The eighth is the sole "par five" on the course playing over a blind ridge down to a semi blind green that is backed by a horseshoe shaped bunker. Nine is a massive sweeping cape hole that allows you to cut off as much as you can over the prairie of native grass. The green slopes dramatically from back left to front right over a ravine that makes you think your right miss will almost run down into the parking lot. After finishing on 9 all you'll want is to head back to the first tee.
Eagle Springs doesn't have an architect listed to its name. There's some legend revolving around former Cubs owner AG Spalding, but even the current owner who is the fifth generation of the Touhy family doesn't know who built the course. Most likely, it was assembled by Wisconsinites in a mish mash manner. Its not a course you go to to check off an architect off your list, but rather to experience rural Wisconsin charm. It's a quirky yet inviting course, with a strong emphasis on fun. Is it perfect? Absolutely not. You could argue that some of the flatter holes like 3 and 8 come out a little dull but its still about as much fun as you can have on a golf course. You could drive thirty minutes from Eagle, WI to pay $350 to play Erin Hills, but you'd honestly have more fun at Eagle Springs.
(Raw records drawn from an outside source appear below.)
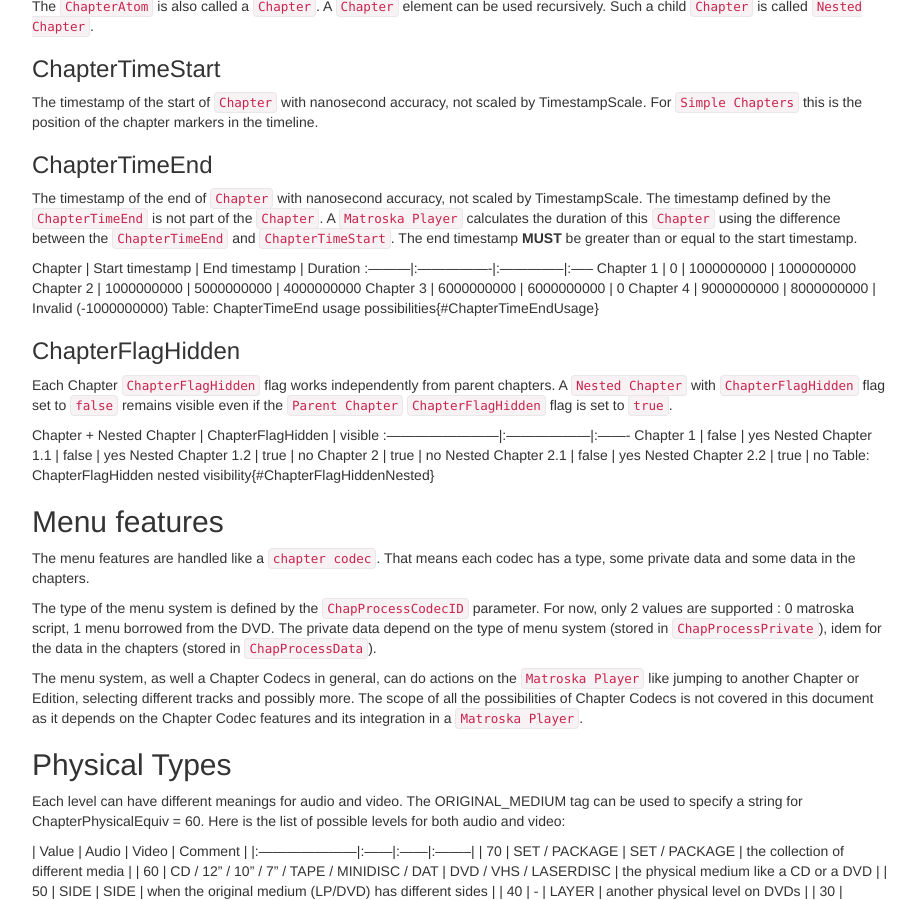
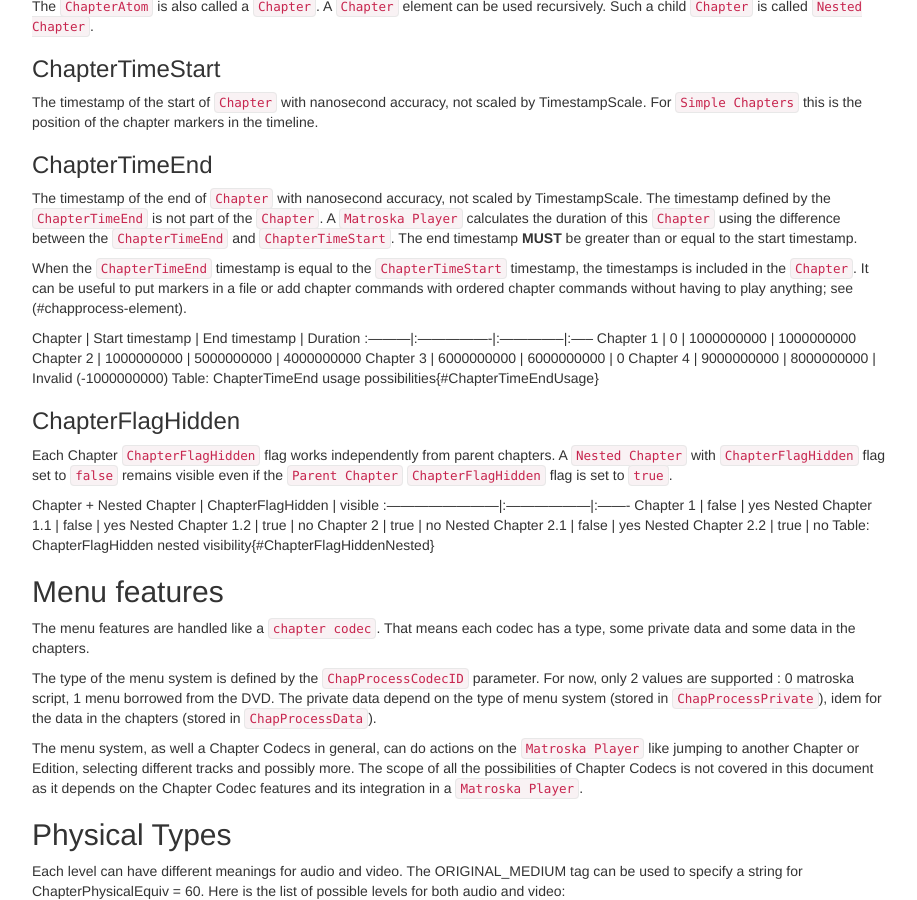
Before and after one commit to ietf-wg-cellar/matroska-specification, a Jekyll site: the page built from chapters.md, in a window 1280 px wide and 900 px high, scrolled down 1341 px. Shown: the whole window, without its empty margins (273-1190 px from the left). Built offline with Jekyll 4.4.1, drawn with Linux system fonts in a browser that asks for light colours.

Commit message:
add explanations about null duration in ChapterTimeEnd section
both for unorderd and ordered chapters

```diff
--- a/chapters.md
+++ b/chapters.md
@@ -108,6 +108,11 @@ The timestamp defined by the `ChapterTimeEnd` is not part of the `Chapter`.
 A `Matroska Player` calculates the duration of this `Chapter` using the difference between the
 `ChapterTimeEnd` and `ChapterTimeStart`.
 The end timestamp **MUST** be greater than or equal to the start timestamp.
+
+When the `ChapterTimeEnd` timestamp is equal to the `ChapterTimeStart` timestamp,
+the timestamps is included in the `Chapter`. It can be useful to put markers in
+a file or add chapter commands with ordered chapter commands without having to play anything;
+see (#chapprocess-element).
 
 Chapter   | Start timestamp | End timestamp | Duration
 :---------|:----------------|:--------------|:-----
```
Plus, you could play 331 holes for the same price! I highly recommend anyone in Chicagoland make the drive up to Eagle Springs